Basquiat: Boom for Real

Self-taught and long-overlooked, Brooklyn-born JEAN-MICHEL BASQUIAT was central to the fervent 1980s East Village post-punk art scene that began the careers of Cindy Sherman, kim Gordon and keith Haring.

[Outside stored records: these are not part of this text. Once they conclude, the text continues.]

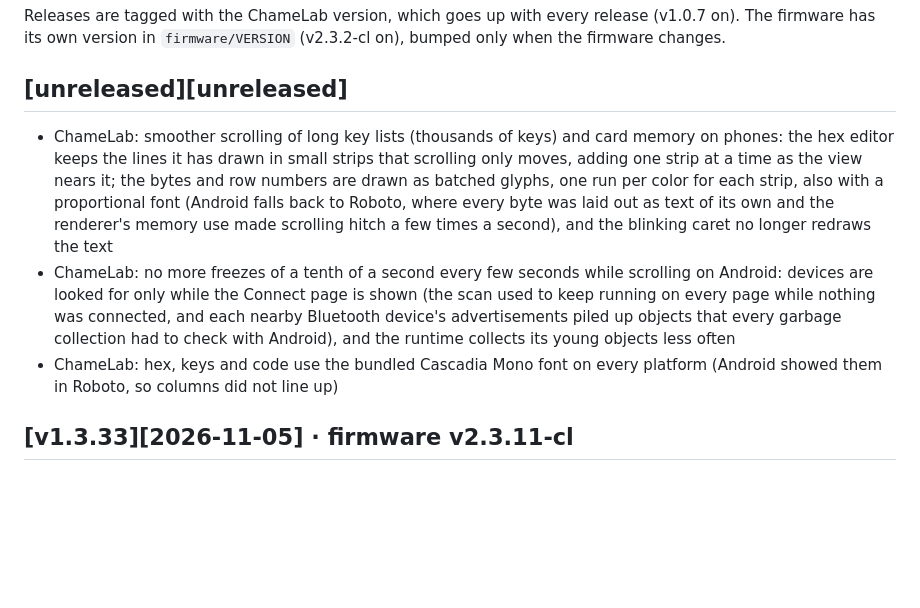
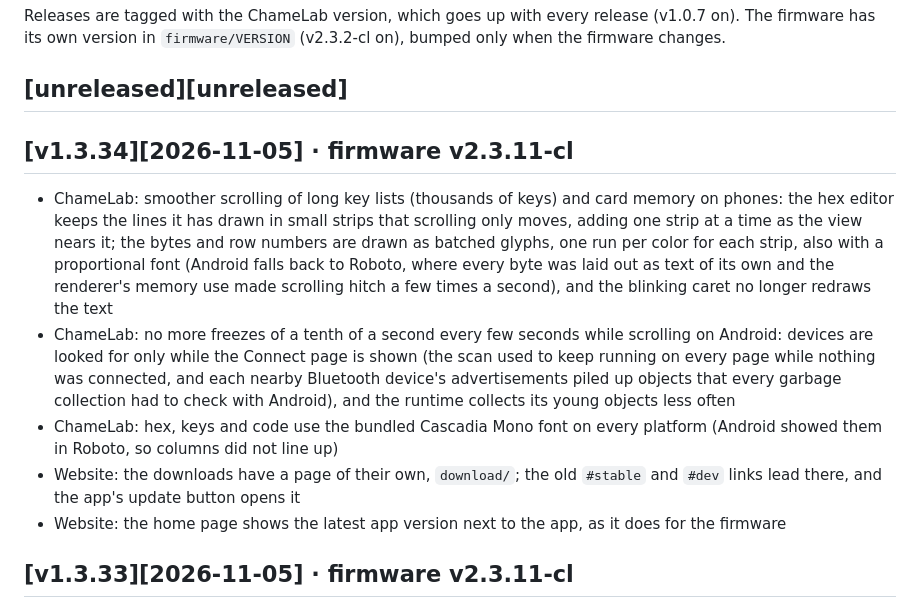
Before and after one commit to m0n5ter/ChameLab, a Markdown page: CHANGELOG.md, the part around the change. Rendered like a GitHub page; blank space fills up the shorter version.

```diff
--- a/CHANGELOG.md
+++ b/CHANGELOG.md
@@ -6,9 +6,13 @@ Releases are tagged with the ChameLab version, which goes up with every release
 The firmware has its own version in `firmware/VERSION` (v2.3.2-cl on), bumped only when the firmware changes.
 
 ## [unreleased][unreleased]
+
+## [v1.3.34][2026-11-05] · firmware v2.3.11-cl
  - ChameLab: smoother scrolling of long key lists (thousands of keys) and card memory on phones: the hex editor keeps the lines it has drawn in small strips that scrolling only moves, adding one strip at a time as the view nears it; the bytes and row numbers are drawn as batched glyphs, one run per color for each strip, also with a proportional font (Android falls back to Roboto, where every byte was laid out as text of its own and the renderer's memory use made scrolling hitch a few times a second), and the blinking caret no longer redraws the text
  - ChameLab: no more freezes of a tenth of a second every few seconds while scrolling on Android: devices are looked for only while the Connect page is shown (the scan used to keep running on every page while nothing was connected, and each nearby Bluetooth device's advertisements piled up objects that every garbage collection had to check with Android), and the runtime collects its young objects less often
  - ChameLab: hex, keys and code use the bundled Cascadia Mono font on every platform (Android showed them in Roboto, so columns did not line up)
+ - Website: the downloads have a page of their own, `download/`; the old `#stable` and `#dev` links lead there, and the app's update button opens it
+ - Website: the home page shows the latest app version next to the app, as it does for the firmware
 
 ## [v1.3.33][2026-11-05] · firmware v2.3.11-cl
  - ChameLab: Settings picks the update channel: Stable, or Development, which also offers the dev pre-release when it is newer than the latest release. The quiet update check repeats every four hours and keeps a found update when a later check fails, and the top bar update icon pulses while an update is available
```
Also changed, not shown: CHANGELOG.ru.md (+5 -0 lines).
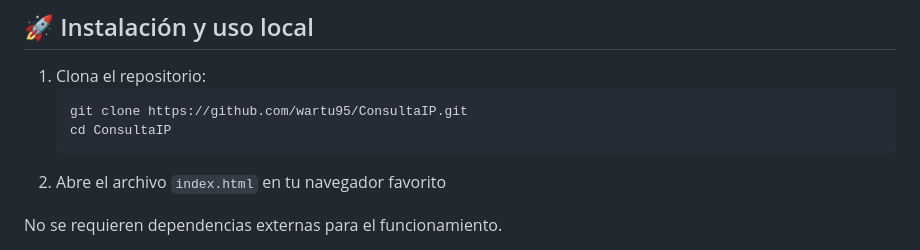
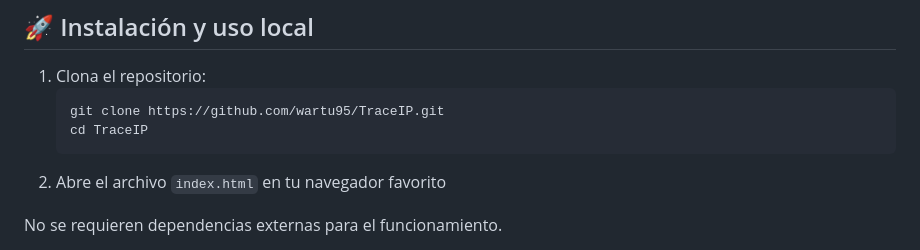
Before and after one commit to wartu95/ConsultaIP, a Markdown page: README.md, the part around one of its changes. GitHub-like rendering.

Commit message:
Update project name and repository links in README

````diff
--- a/README.md
+++ b/README.md
@@ -33,8 +33,8 @@ El proyecto está desplegado en GitHub Pages y puede ser utilizado desde la sigu
 
 1. Clona el repositorio:
    ```bash
-   git clone https://github.com/wartu95/ConsultaIP.git
-   cd ConsultaIP
+   git clone https://github.com/wartu95/TraceIP.git
+   cd TraceIP
    ```
 2. Abre el archivo `index.html` en tu navegador favorito
 
````
Also changed, not shown: other parts of README.md (+1 -1 lines).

From his SAMO graffiti epigrams, to drawings, paintings and collaborations with Warhol, Basquiat showed that anything was up for grabs (right, Anti-Baseball Card Product, 1979, by Basquiat and Jennifer Stein). His art was prodigious yet curtailed – he’d squirreled away over a thousand pieces before his death from an overdose in 1988, aged just 27. Basquiat: Boom for Real at london’s Barbican (from September 21 to January 28) will be the largest ever UK exhibition of his work, which now commands a staggering price tag – in May, Untitled (1982) sold for S110.5 million, exceeding that of any US artist.

Rachel Whiteread

In 1993, Rachel Whiteread launched her career with House, a concrete cast of the entire interior of a terraced home in London's East End, winning the Turner Prize the same year. The sculpture was demolished, but its influence has lasted. Now the artist is celebrated in a monumental survey of her work featuring unforgettable pieces, some of which have been made for the exhibition. From 12th September to 21st January 2018 at Tate Britain


They played at Coachella, starred in Beyoncé’s Lemonade, and featured in Chanel’s 2017 Cruise collection in Havana. Now IBEYI aka 22-year-old French-Cuban twins Naomi and Lisa-Kainde Diaz, have a gorgeous new album ASH, a genre-defying blend of Afro-Cuban R&B, which samples Michelle Obama and West African Yoruba chants, from which they take their name, meaning ‘twins’. (Ash is released in September by XL Recordings.)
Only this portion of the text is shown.